Authors
  1. Natalia Anna Hładczuk Faculty of Aerospace Engineering, TU Delft Speaker
  2. Christian Siemes TU Delft
  3. Jose van den IJssel Delft University of Technology
  4. Pieter Visser TU Delft/Faculty of Aerospace Engineering
Form of presentation Poster
Topics
  • B2. Earth Explorer missions
    • B2.05 Swarm - ESA's Extremely Versatile Magnetic Field and Geospace Explorer
Abstract text The Swarm mission provides thermosphere density observations derived from the GPS receiver data for all three satellites and, as a separate data product, from the accelerometer data for the Swarm A and C satellites. Deriving thermosphere density observations requires the isolation of the aerodynamic acceleration by reducing the radiation pressure acceleration from the non-gravitational acceleration.
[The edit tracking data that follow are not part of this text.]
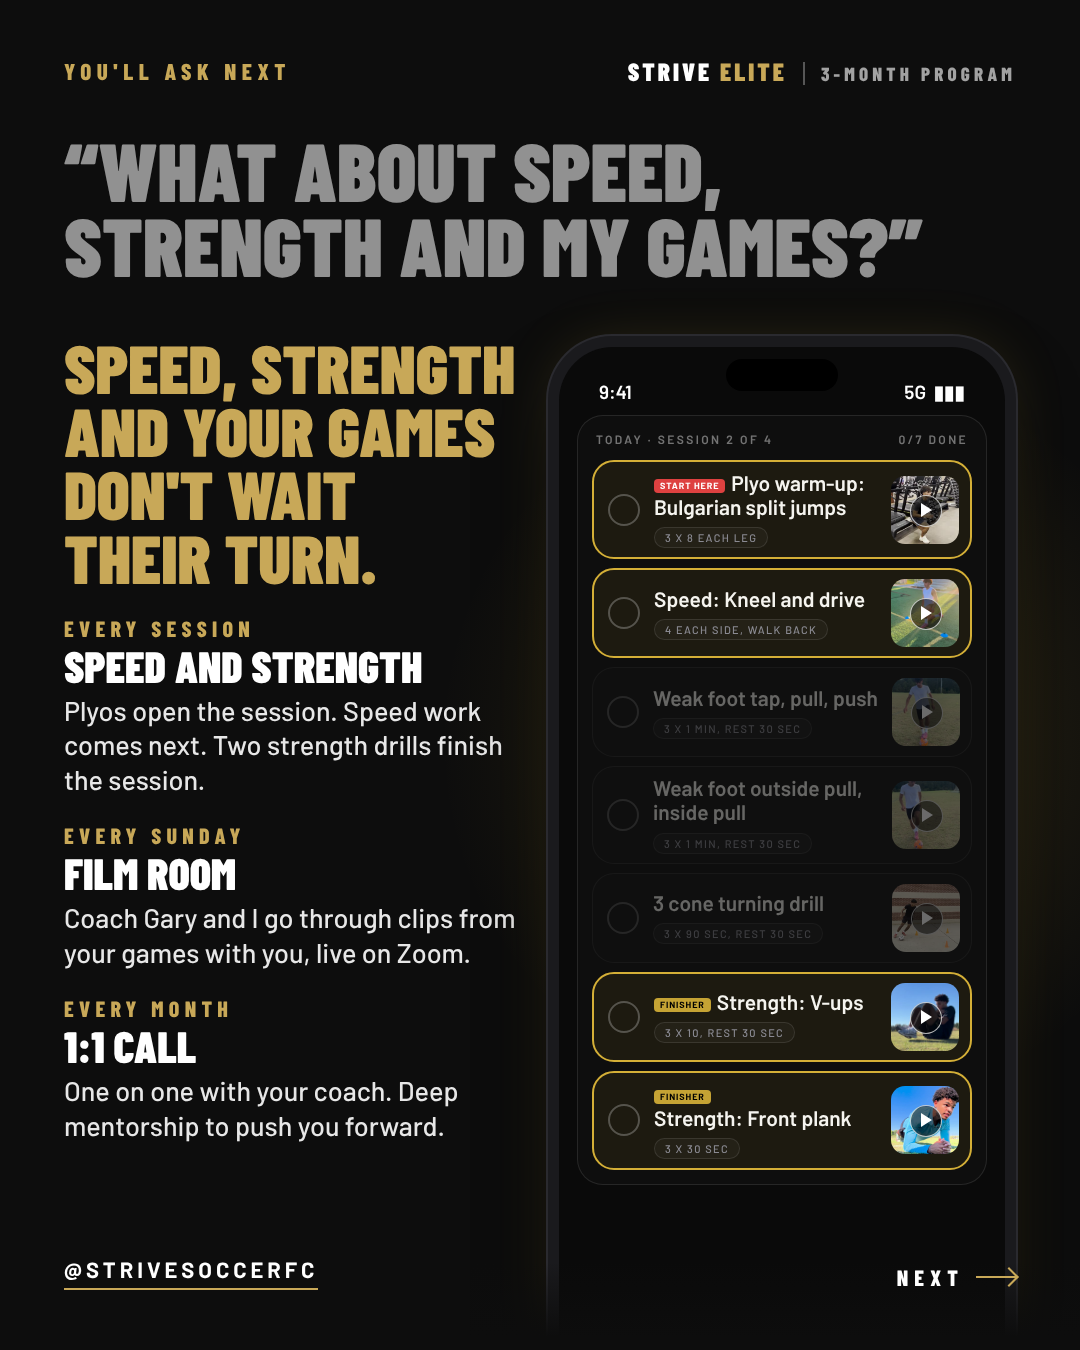
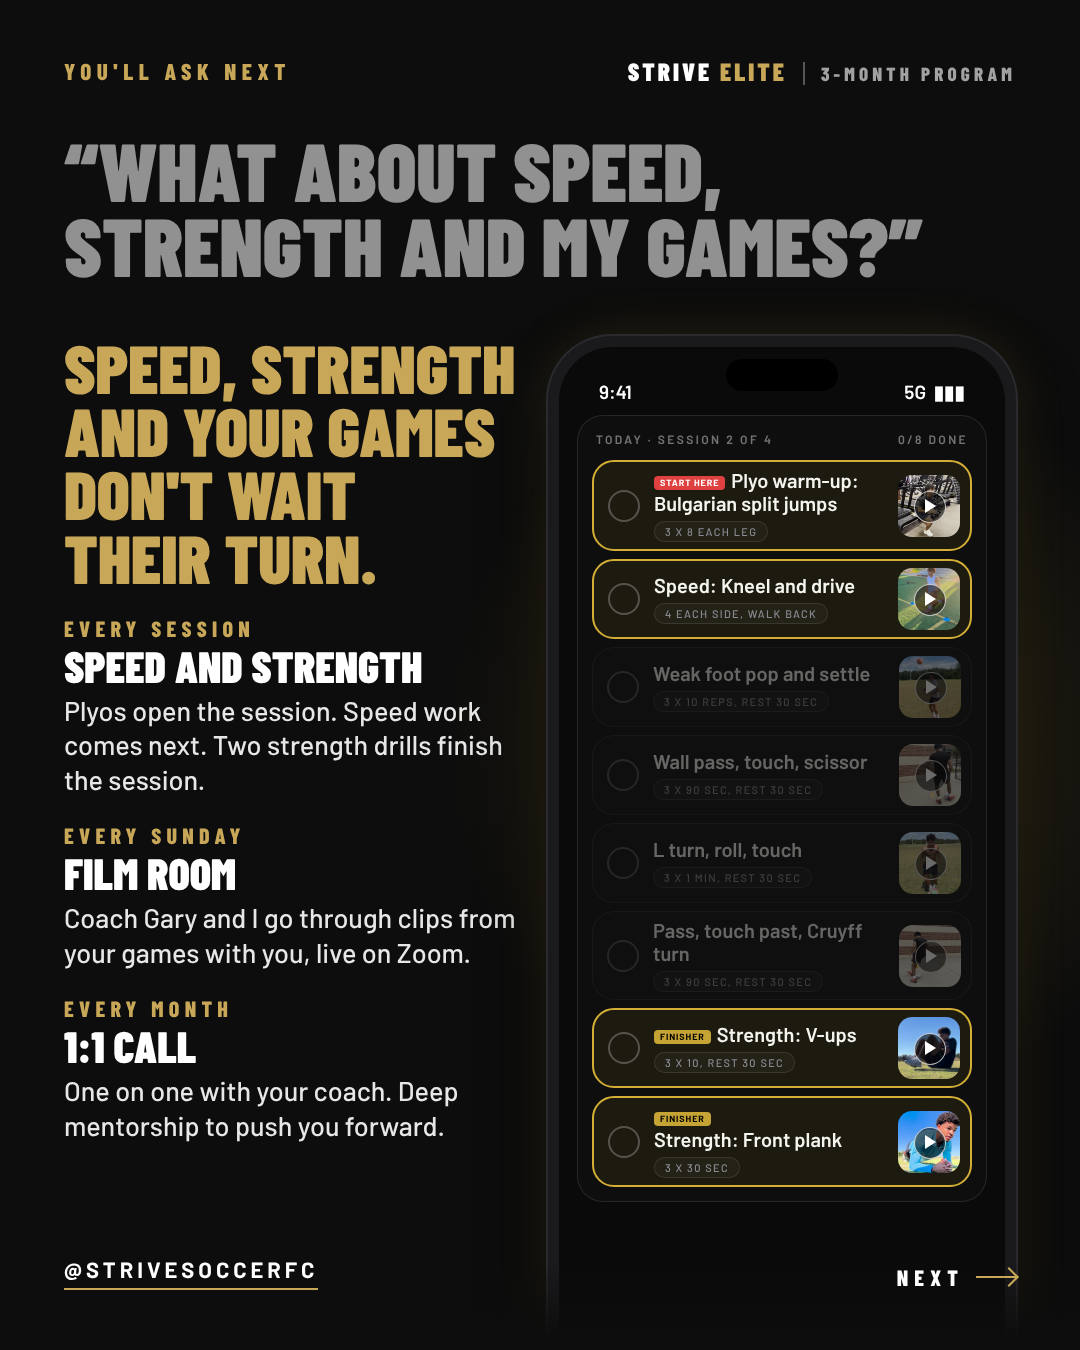
Compact carousel: slide 7 phone shows four new technical drills
Claude-Session: https://claude.ai/code/session_011JsCTTjCbUkHbTuWTKQSXJ

Changed region(s): [[0.55, 0.3422, 0.9167, 0.8711]]

diff --git a/marketing/program/one-thing-carousel-4/07-every-week.html b/marketing/program/one-thing-carousel-4/07-every-week.html
@@ -1,7 +1,7 @@
 <!doctype html><meta charset="utf-8"><link rel="stylesheet" href="../../covers/strive-elite-meeting/fonts.css"><link rel="stylesheet" href="style.css"><title>Speed, strength and your games</title>
 <style>
 .q{position:absolute;left:64px;right:64px;top:132px;font-size:82px}
-.card{min-height:90px;padding:9px 11px 9px 14px}.cards{gap:9px}.th{width:68px;height:68px}
+.card{min-height:80px;padding:7px 10px 7px 14px}.cards{gap:8px}.th{width:62px;height:62px}.card .tl{font-size:20px}.card .chip{margin-top:6px}
 .phone{top:336px;height:1016px}
 .copy{top:336px;width:452px}
 .copy .big{font-size:68px;line-height:.93}
@@ -17,12 +17,13 @@
 <div class="it"><small>Every session</small><b>Speed and strength</b><p>Plyos open the session. Speed work comes next. Two strength drills finish the session.</p></div>
 <div class="it"><small>Every Sunday</small><b>Film Room</b><p>Coach Gary and I go through clips from your games with you, live on Zoom.</p></div>
 <div class="it"><small>Every month</small><b>1:1 call</b><p>One on one with your coach. Deep mentorship to push you forward.</p></div></div>
-<div class="phone"><div class="screen"><div class="island"></div><div class="status"><span>9:41</span><span>5G &nbsp;▮▮▮</span></div><div class="sess"><div class="shd"><span>Today · Session 2 of 4</span><span>0/7 done</span></div><div class="cards">
+<div class="phone"><div class="screen"><div class="island"></div><div class="status"><span>9:41</span><span>5G &nbsp;▮▮▮</span></div><div class="sess"><div class="shd"><span>Today · Session 2 of 4</span><span>0/8 done</span></div><div class="cards">
 <div class="card start hi"><div class="ck"></div><div class="tx"><div class="tl"><span class="bd red">Start here</span><span style="white-space:nowrap">Plyo warm-up:</span> Bulgarian split jumps</div><span class="chip">3 x 8 each leg</span></div><div class="th"><img src="app/plyo-bulgarian-split-jumps.jpg"></div></div>
 <div class="card hi"><div class="ck"></div><div class="tx"><div class="tl">Speed: Kneel and drive</div><span class="chip">4 each side, walk back</span></div><div class="th"><img src="app/speed-kneel-and-drive.jpg"></div></div>
-<div class="card lo"><div class="ck"></div><div class="tx"><div class="tl">Weak foot tap, pull, push</div><span class="chip">3 x 1 min, rest 30 sec</span></div><div class="th"><img src="app/weak-foot-tap-pull-push.jpg"></div></div>
-<div class="card lo"><div class="ck"></div><div class="tx"><div class="tl">Weak foot outside pull, inside pull</div><span class="chip">3 x 1 min, rest 30 sec</span></div><div class="th"><img src="app/weak-foot-outside-pull-inside-pull.jpg"></div></div>
-<div class="card lo"><div class="ck"></div><div class="tx"><div class="tl">3 cone turning drill</div><span class="chip">3 x 90 sec, rest 30 sec</span></div><div class="th"><img src="app/triangle-turning.jpg"></div></div>
+<div class="card lo"><div class="ck"></div><div class="tx"><div class="tl">Weak foot pop and settle</div><span class="chip">3 x 10 reps, rest 30 sec</span></div><div class="th"><img src="app/weak-foot-pop-and-settle.jpg"></div></div>
+<div class="card lo"><div class="ck"></div><div class="tx"><div class="tl">Wall pass, touch, scissor</div><span class="chip">3 x 90 sec, rest 30 sec</span></div><div class="th"><img src="app/wall-pass-touch-scissor.jpg"></div></div>
+<div class="card lo"><div class="ck"></div><div class="tx"><div class="tl">L turn, roll, touch</div><span class="chip">3 x 1 min, rest 30 sec</span></div><div class="th"><img src="app/l-turn-roll-touch.jpg"></div></div>
+<div class="card lo"><div class="ck"></div><div class="tx"><div class="tl">Pass, touch past, Cruyff turn</div><span class="chip">3 x 90 sec, rest 30 sec</span></div><div class="th"><img src="app/pass-cruyff-turn.jpg"></div></div>
 <div class="card hi"><div class="ck"></div><div class="tx"><div class="tl"><span class="bd gd">Finisher</span><span style="white-space:nowrap">Strength: V-ups</span></div><span class="chip">3 x 10, rest 30 sec</span></div><div class="th"><img src="app/strength-v-ups.jpg"></div></div>
 <div class="card hi"><div class="ck"></div><div class="tx"><div class="tl"><span class="bd gd">Finisher</span><span style="white-space:nowrap">Strength: Front plank</span></div><span class="chip">3 x 30 sec</span></div><div class="th"><img src="app/strength-front-plank.jpg"></div></div>
 </div></div></div></div>

diff --git a/CLAUDE.md b/CLAUDE.md
@@ -4057,6 +4057,7 @@ commit.
       THEN Nov 12 2026 (Coach Yinka: "Now send the final"): THE FINAL COMPACT CAROUSEL SENT, EIGHT slides re-rendered from source in posting order (marketing/program/one-thing-carousel-4/): cover; "This is your training now" (2 drills in 4 sessions); same 4 sessions, 8 drills; progressive overload (weak foot drills, week 1 then week 2); his story; three months, six weaknesses (Finishing in weeks 11 and 12, his "dreams become reality" line); speed, strength and your games with the app phone; close. Caption in the README. NOT POSTED. Still his: "30 day" versus the 3-month program on the slides; Finishing and the Ronaldinho drill are on the slides but the app cannot give a player either in a focus today (no finishing drills; the Ronaldinho drill is switched off and filed under Ball Mastery); slide 4's reps for pop and juggle and the Ronaldinho drill differ from the bank's; the slides show 4 drills and two strength finishers a session where the app builds 3 and 1; Carla's ELITE reply should expect "the one thing holding you back".
       THEN Nov 12 2026 (Coach Yinka: "Last slide instead of one thing, tell us what's holding you back, and in 3 months ____"): he left the ending blank for me. The line beside the DM us "ELITE" button on the compact cut's last slide is "Tell us what's holding you back, and in three months it won't be." (the ending is MY fill, his to change); the caption's last line is "DM ELITE and tell us what's holding you back." FLAG given with the send: "it won't be" is a result claim; the softer endings offered were "we'll have a plan built around it" and "you'll be a different player". Sent, not posted.
       THEN Nov 12 2026 (Coach Yinka: "Caption that actually is relatable and doesn't just repeat the post. We must connect and convert"): NEW CAPTION for the compact carousel, written with the lead-magnet skill's rules, saved in the README (the earlier caption kept under it). It opens in the player's own world and says nothing the slides say: "You're not lazy. That's the frustrating part." / staying after practice, at the field alone, the same thing still letting you down on Saturday / "Nobody ever showed you how to train on your own. Team practice gets coached. The hours you put in alone, you had to make up yourself." / "I made mine up too. It took five months out injured to show me I was working hard the wrong way." / "Swipe through. This is how Coach Gary and I train players now." / "Then DM us ELITE and tell us what's holding you back. We'll tell you where we'd start. New weeks start every Monday." No price, no guarantee, no scarcity number; "new weeks start every Monday" is true of the app. FLAG: "I made mine up too" and "working hard the wrong way" are my wording of his own account of the discovery, his to check. Sent in chat, not posted.
+      THEN Nov 12 2026 (Coach Yinka, with a screenshot of the speed, strength and games slide: "Add another technical drill to this season, 4 new ones"; I READ IT AS the session on the phone: four technical drills, not three, and four it has not shown yet, and said so): the phone on compact cut slide 7 now shows EIGHT cards, "0/8 done": the plyo warm-up, Speed: Kneel and drive, then FOUR technical drills, none of them used on slide 4 or on this slide before: "Weak foot pop and settle" (3 x 10 reps, rest 30 sec), "Wall pass, touch, scissor" (3 x 90 sec, rest 30 sec), "L turn, roll, touch" (3 x 1 min, rest 30 sec), "Pass, touch past, Cruyff turn" (3 x 90 sec, rest 30 sec), bank titles and reps, each with a frame of its own clip; then the two strength finishers. The picks are mine (two weak foot, one ball mastery, one passing; the two wall drills mean a player with a wall), his to change. The technical drills stay dimmed on this slide because the slide is about speed and strength. The app still builds three skill drills and one finisher a session. Sent, not posted.
 
 ## Skills (use them without being asked)
 

diff --git a/marketing/program/one-thing-carousel-4/README.md b/marketing/program/one-thing-carousel-4/README.md
@@ -42,7 +42,10 @@ Same look, same approved lines, merged. Render: `node render.mjs 02-your-week.ht
    STRENGTH AND YOUR GAMES DON'T WAIT THEIR TURN. / Every session, SPEED AND
    STRENGTH / Every Sunday, FILM ROOM / Every month, 1:1 CALL (One on one with
    your coach. Deep mentorship to push you forward.) Beside the copy, the
-   phone with the app's session screen.
+   phone with the app's session screen, eight cards: the plyo warm-up, the
+   speed drill, four technical drills (Weak foot pop and settle; Wall pass,
+   touch, scissor; L turn, roll, touch; Pass, touch past, Cruyff turn; bank
+   titles and reps) and the two strength finishers.
 8. `08-close`. ONE THING AT A TIME. HARDER EVERY WEEK. NOTHING LEFT BEHIND. /
    Three months, built around you by Coach Gary and me. / DM us "ELITE" / Tell
    us what's holding you back, and in three months it won't be.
Uncertainties in the radiation pressure modelling represent a significant error source at altitudes above 450 km, in particular when solar activity is low. Since the Swarm satellites spent several years at such high altitudes during periods of very low solar activity, improvements in radiation pressure modelling are expected to yield a substantially higher accuracy of the thermosphere density observations, in particular for the higher-flying Swarm B satellite.

In order to improve the radiation pressure modelling, it is crucial to account for the detailed geometry and the thermal radiation of the satellites. The former is achieved by augmenting the high-fidelity geometry model of the Swarm satellites with the thermo-optical properties of the surface materials. The augmented geometry models are then analysed using ray-tracing techniques to account for shadowing and multiple reflections (diffuse and specular), which is not the case for commonly used methods based on panel models. Another important factor which we want to address in this study is the sensitivity of the thermosphere density observations to errors in thermo-optical surface properties, i.e. errors in the coefficients for specular and diffuse reflection, and absorption, which are not accurately known and might change over time due to aging effects of the surface materials.

The thermal radiation can be calculated directly using the in-situ measurements from thermistors that monitor the temperature in a number of locations on the outer surfaces of the satellites. Whilst this is expected to give the most accurate results, it also offers the opportunity to optimize a recently developed thermal model of the satellite. The model consists of a set of panels that heat up by absorbing incoming radiation and cool down by emitting radiation. It can be optimized by adjusting its control parameters, which are the heat capacitance of the panels, the thermal conductance towards the inner satellite, and the internal heat generation from the electronics, batteries, etc. Such an optimised thermal model is expected to provide valuable insights for other missions, such as the CHAMP, GRACE, and GRACE-FO missions, for which thermistor measurements are not publicly available. While the positive effect on density observations is most pronounced at higher altitudes, we anticipate that at lower altitudes crosswind observations will benefit.

In our presentation, we will show how to improve the radiation pressure modelling by (1) using the detailed geometry model of the Swarm satellites and (2) accounting for the thermal radiation. Further, we will determine the impact of radiation pressure mismodelling on the thermosphere density observations. This analysis could help resolve critical issues such as errors in Swarm B data (manifested by negative density observations), which are currently addressed by providing extra information about the orbit-mean density. Additionally, other missions such as CHAMP, GRACE, and GRACE-FO could benefit from a knowledge transfer, which will make a significant portion of the thermosphere observations more reliable.